It was only 7:15 last Tuesday evening when my daughter, who works in conservative journalism, texted me to say the election was lost. For a painful four hours, I watched the results confirm her early analysis. When it was clear the president would be re-elected and Republican challenger Mitt Romney had lost, I took an over-the-counter sleep aid and went to bed.

On Wednesday, I began a weeklong home improvement bender, drowning my sorrows in a five-gallon bucket of latex paint the color of vanilla creme. But there was no painting over my pessimism about the future.

I didn’t need to watch TV or listen to talk radio to know what happened. I certainly didn’t need to read the endless analyses about ground games and turnout and demographics and the impact of Superstorm Sandy on pre-election optics.

I already knew why President Obama handily won a second term, despite all indications that a plurality of Americans simply are not confident the country is heading in the right direction, or that our president is the man to lead us toward a more prosperous economy and a more secure place in the world.

You see, more than a year ago I wrote the book that explains it all. It’s called “Don’t Let the Kids Drink the Kool-Aid: Confronting the Left’s Assault on Our Families, Faith, and Freedom,” and in it, I proved our young adults already have been molded to be the first generation of American socialists.

It’s not some wacko conspiracy theory.
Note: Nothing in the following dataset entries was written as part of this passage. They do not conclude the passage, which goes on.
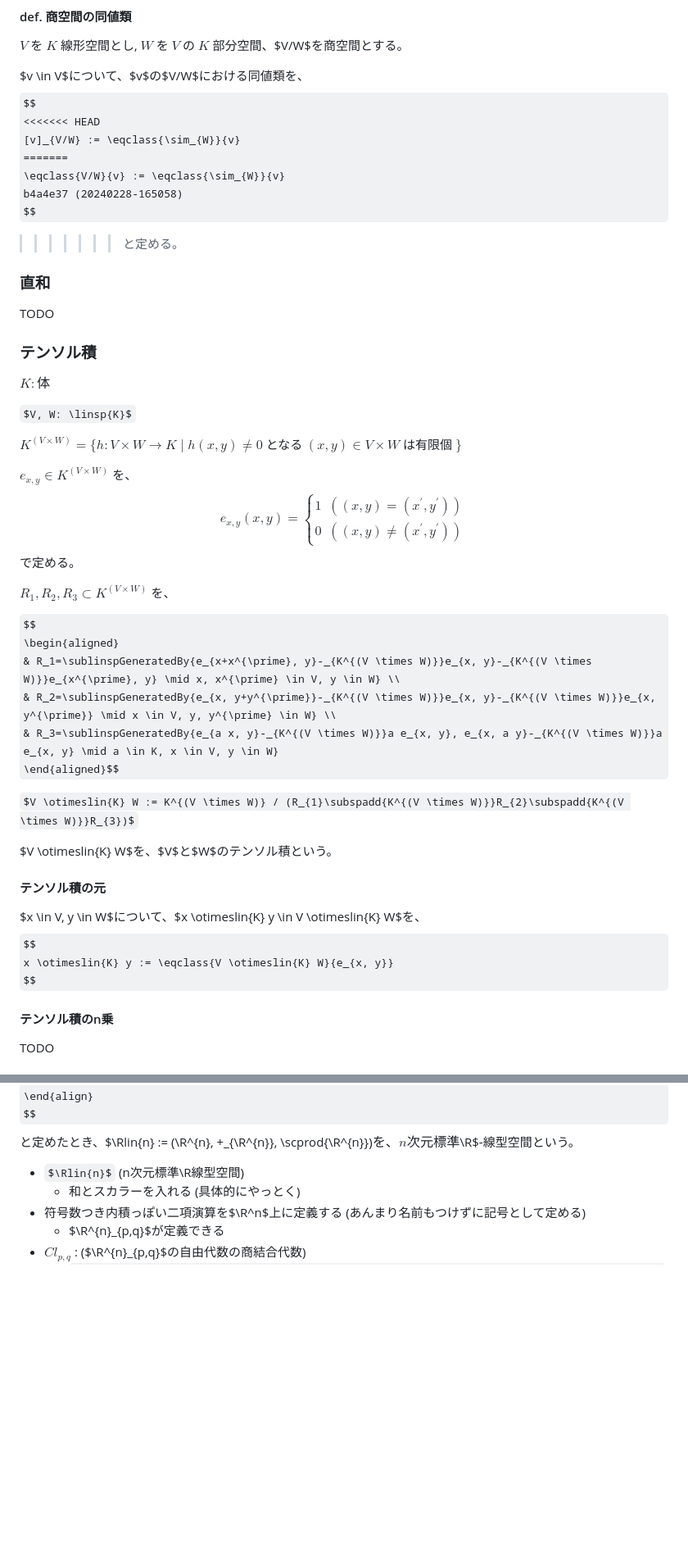
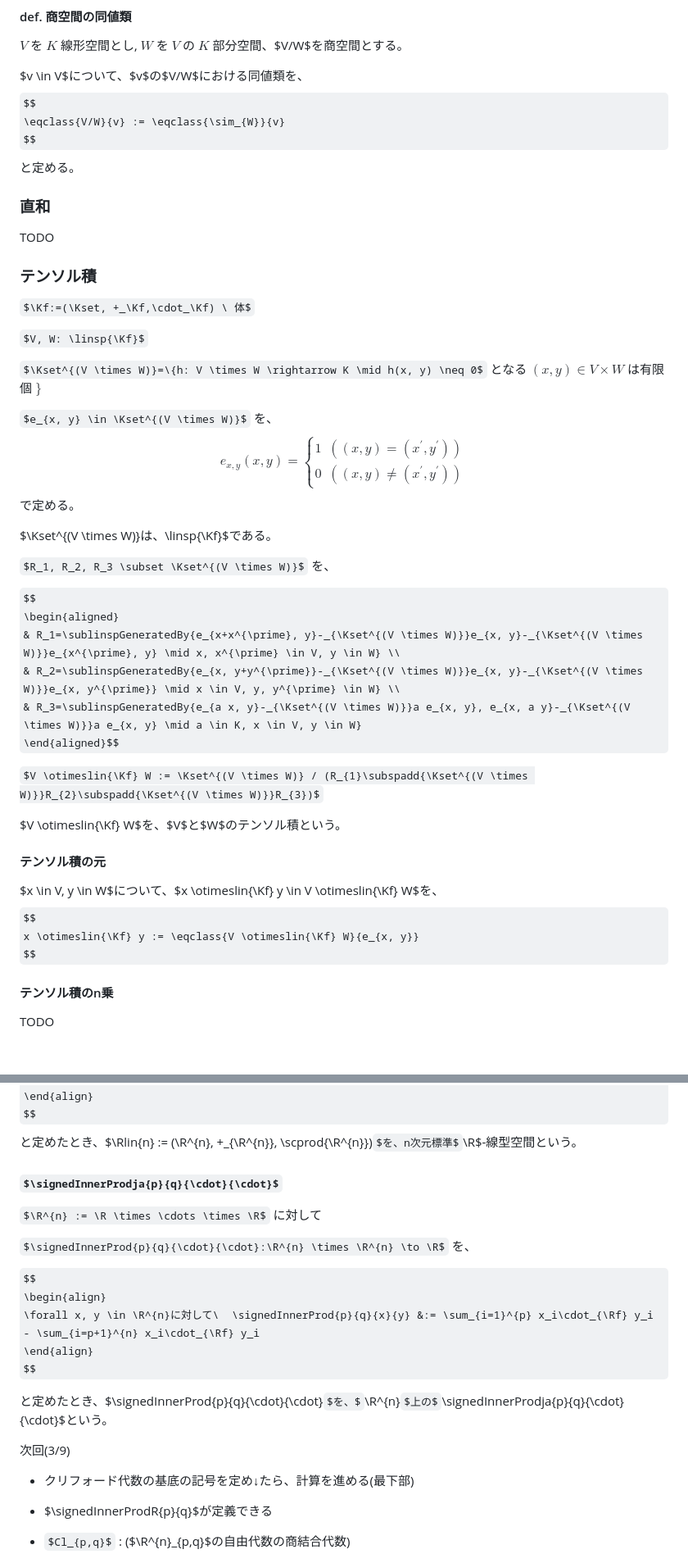
Before and after one commit to masaori/exact-solution-of-2d-ising-model, a Markdown page: main.md, 2 parts joined by grey strips. Shown at 82% size. Rendered like a GitHub page; some formulas as TeX source; blank space fills up the shorter version.

```diff
--- a/main.md
+++ b/main.md
@@ -228,11 +256,7 @@ $V$ を $K$ 線形空間とし, $W$ を $V$ の $K$ 部分空間、$V/W$を商
 
 $v \in V$について、$v$の$V/W$における同値類を、
 $$
-<<<<<<< HEAD
-[v]_{V/W} := \eqclass{\sim_{W}}{v}
-=======
 \eqclass{V/W}{v} := \eqclass{\sim_{W}}{v}
->>>>>>> b4a4e37 (20240228-165058)
 $$
 と定める。
 
@@ -240,13 +264,13 @@ $$
 TODO
 
 ### テンソル積
-$K: 体$
+$\Kf:=(\Kset, +_\Kf,\cdot_\Kf) \ 体$
 
-$V, W: \linsp{K}$
+$V, W: \linsp{\Kf}$
 
-$K^{(V \times W)}=\{h: V \times W \rightarrow K \mid h(x, y) \neq 0$ となる $(x, y) \in V \times W$ は有限個 $\}$
+$\Kset^{(V \times W)}=\{h: V \times W \rightarrow K \mid h(x, y) \neq 0$ となる $(x, y) \in V \times W$ は有限個 $\}$
 
-$e_{x, y} \in K^{(V \times W)}$ を、
+$e_{x, y} \in \Kset^{(V \times W)}$ を、
 $$
 e_{x, y}(x, y) =
 \begin{cases}
@@ -256,23 +280,25 @@ e_{x, y}(x, y) =
 $$
 で定める。
 
-$R_1, R_2, R_3 \subset K^{(V \times W)}$ を、
+$\Kset^{(V \times W)}は、\linsp{\Kf}$である。
+
+$R_1, R_2, R_3 \subset \Kset^{(V \times W)}$ を、
 
 $$
 \begin{aligned}
-    & R_1=\sublinspGeneratedBy{e_{x+x^{\prime}, y}-_{K^{(V \times W)}}e_{x, y}-_{K^{(V \times W)}}e_{x^{\prime}, y} \mid x, x^{\prime} \in V, y \in W} \\
-    & R_2=\sublinspGeneratedBy{e_{x, y+y^{\prime}}-_{K^{(V \times W)}}e_{x, y}-_{K^{(V \times W)}}e_{x, y^{\prime}} \mid x \in V, y, y^{\prime} \in W} \\
-    & R_3=\sublinspGeneratedBy{e_{a x, y}-_{K^{(V \times W)}}a e_{x, y}, e_{x, a y}-_{K^{(V \times W)}}a e_{x, y} \mid a \in K, x \in V, y \in W}
+    & R_1=\sublinspGeneratedBy{e_{x+x^{\prime}, y}-_{\Kset^{(V \times W)}}e_{x, y}-_{\Kset^{(V \times W)}}e_{x^{\prime}, y} \mid x, x^{\prime} \in V, y \in W} \\
+    & R_2=\sublinspGeneratedBy{e_{x, y+y^{\prime}}-_{\Kset^{(V \times W)}}e_{x, y}-_{\Kset^{(V \times W)}}e_{x, y^{\prime}} \mid x \in V, y, y^{\prime} \in W} \\
+    & R_3=\sublinspGeneratedBy{e_{a x, y}-_{\Kset^{(V \times W)}}a e_{x, y}, e_{x, a y}-_{\Kset^{(V \times W)}}a e_{x, y} \mid a \in K, x \in V, y \in W}
 \end{aligned}$$
 
-$V \otimeslin{K} W := K^{(V \times W)} / (R_{1}\subspadd{K^{(V \times W)}}R_{2}\subspadd{K^{(V \times W)}}R_{3})$
+$V \otimeslin{\Kf} W := \Kset^{(V \times W)} / (R_{1}\subspadd{\Kset^{(V \times W)}}R_{2}\subspadd{\Kset^{(V \times W)}}R_{3})$
 
-$V \otimeslin{K} W$を、$V$と$W$のテンソル積という。
+$V \otimeslin{\Kf} W$を、$V$と$W$のテンソル積という。
 
 #### テンソル積の元
-$x \in V, y \in W$について、$x \otimeslin{K} y \in V \otimeslin{K} W$を、
+$x \in V, y \in W$について、$x \otimeslin{\Kf} y \in V \otimeslin{\Kf} W$を、
 $$
-    x \otimeslin{K} y := \eqclass{V \otimeslin{K} W}{e_{x, y}}
+    x \otimeslin{\Kf} y := \eqclass{V \otimeslin{\Kf} W}{e_{x, y}}
 $$
 
 #### テンソル積のn乗
@@ -436,10 +471,23 @@ $$
 $$
 と定めたとき、$\Rlin{n} := (\R^{n}, +_{\R^{n}}, \scprod{\R^{n}})$を、n次元標準$\R$-線型空間という。
 
-- $\Rlin{n}$ (n次元標準\R線型空間)
-    - 和とスカラーを入れる (具体的にやっとく)
-- 符号数つき内積っぽい二項演算を$\R^n$上に定義する (あんまり名前もつけずに記号として定める)
-    - $\R^{n}_{p,q}$が定義できる
+### $\signedInnerProdja{p}{q}{\cdot}{\cdot}$
+$\R^{n} := \R \times \cdots \times \R$ に対して
+
+$\signedInnerProd{p}{q}{\cdot}{\cdot}:\R^{n} \times \R^{n} \to \R$ を、
+
+$$
+\begin{align}
+    \forall x, y \in \R^{n}に対して\  \signedInnerProd{p}{q}{x}{y} &:= \sum_{i=1}^{p} x_i\cdot_{\Rf} y_i - \sum_{i=p+1}^{n} x_i\cdot_{\Rf} y_i
+\end{align}
+$$
+
+と定めたとき、$\signedInnerProd{p}{q}{\cdot}{\cdot}$を、$\R^{n}$上の$\signedInnerProdja{p}{q}{\cdot}{\cdot}$という。
+
+次回(3/9)
+- クリフォード代数の基底の記号を定め↓たら、計算を進める(最下部)
+
+- $\signedInnerProdR{p}{q}$が定義できる
 - $Cl_{p,q}$ : ($\R^{n}_{p,q}$の自由代数の商結合代数)
     - $I := \left(\{v \cdot v - \signedInnerProd{p}{q}{v}{v} \mid v \in \R^{n}_{p,q} \}から生成される両側イデアル\right)$
     - $Cl_{p,q} := \tensoralg{\signedInnerProdR{p}{q}}/I$
```
Also changed, not shown: other parts of main.md (+92 -55 lines).
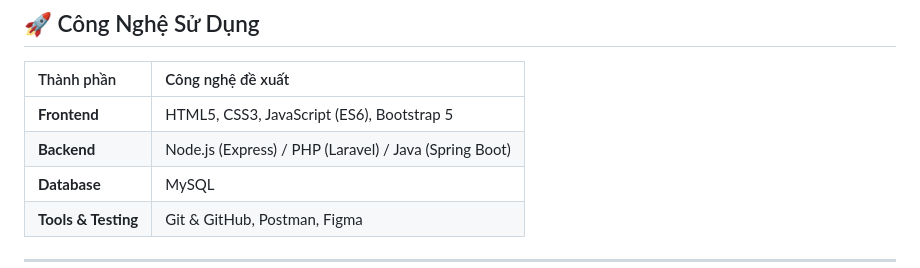
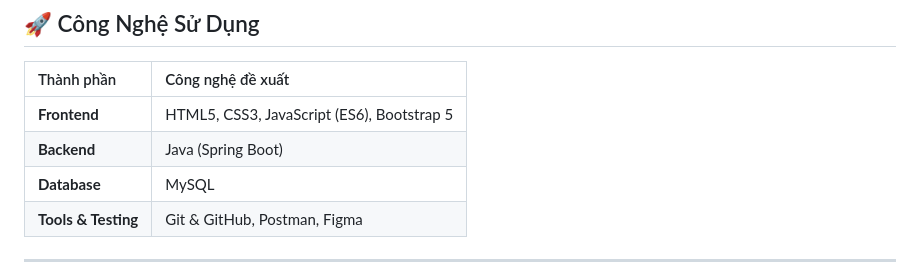
Before and after one commit to FUSU26SWR302/project-course-swr302_group-04, a Markdown page: README.md, the part around the change. Rendered like a GitHub page.

Commit message:
Change Backend

```diff
--- a/README.md
+++ b/README.md
@@ -21,7 +21,7 @@ Trong phương pháp quản lý truyền thống, thông tin sinh viên thườn
 | Thành phần | Công nghệ đề xuất |
 | :--- | :--- |
 | **Frontend** | HTML5, CSS3, JavaScript (ES6), Bootstrap 5 |
-| **Backend** | Node.js (Express) / PHP (Laravel) / Java (Spring Boot) |
+| **Backend** | Java (Spring Boot) |
 | **Database** | MySQL |
 | **Tools & Testing** | Git & GitHub, Postman, Figma |
 
```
It’s just research that shows the influence of our education system, media and pop culture have instilled in most young people a lack of understanding about economics and free markets, as well as a misconception about the proper role of government in our daily lives.

Here’s some of what I learned and shared in the book:

Going back more than six years, it’s clear our nation’s college students are largely civically illiterate. According to surveys from the Intercollegiate Studies Institute, college freshmen typically flunk a 60-question civics test with an average score of just better than 51 percent; college seniors flunk it with a score of around 53 percent.

According to the National Center for Education Statistics, our country’s high schools taught less about the constitution in 2010 than they did in 2006, a trend that continues. In fact, in 2010, only 67 percent of high school seniors studied our founding documents, meaning about a third don’t study our government in the year before they are eligible to vote.

Marybeth Hicks

Marybeth Hicks is the author of Don't Let the Kids Drink the Kool-Aid: Confronting the Left's Assault on Our Families, Faith, and Freedom (Regnery Publishers, 2011).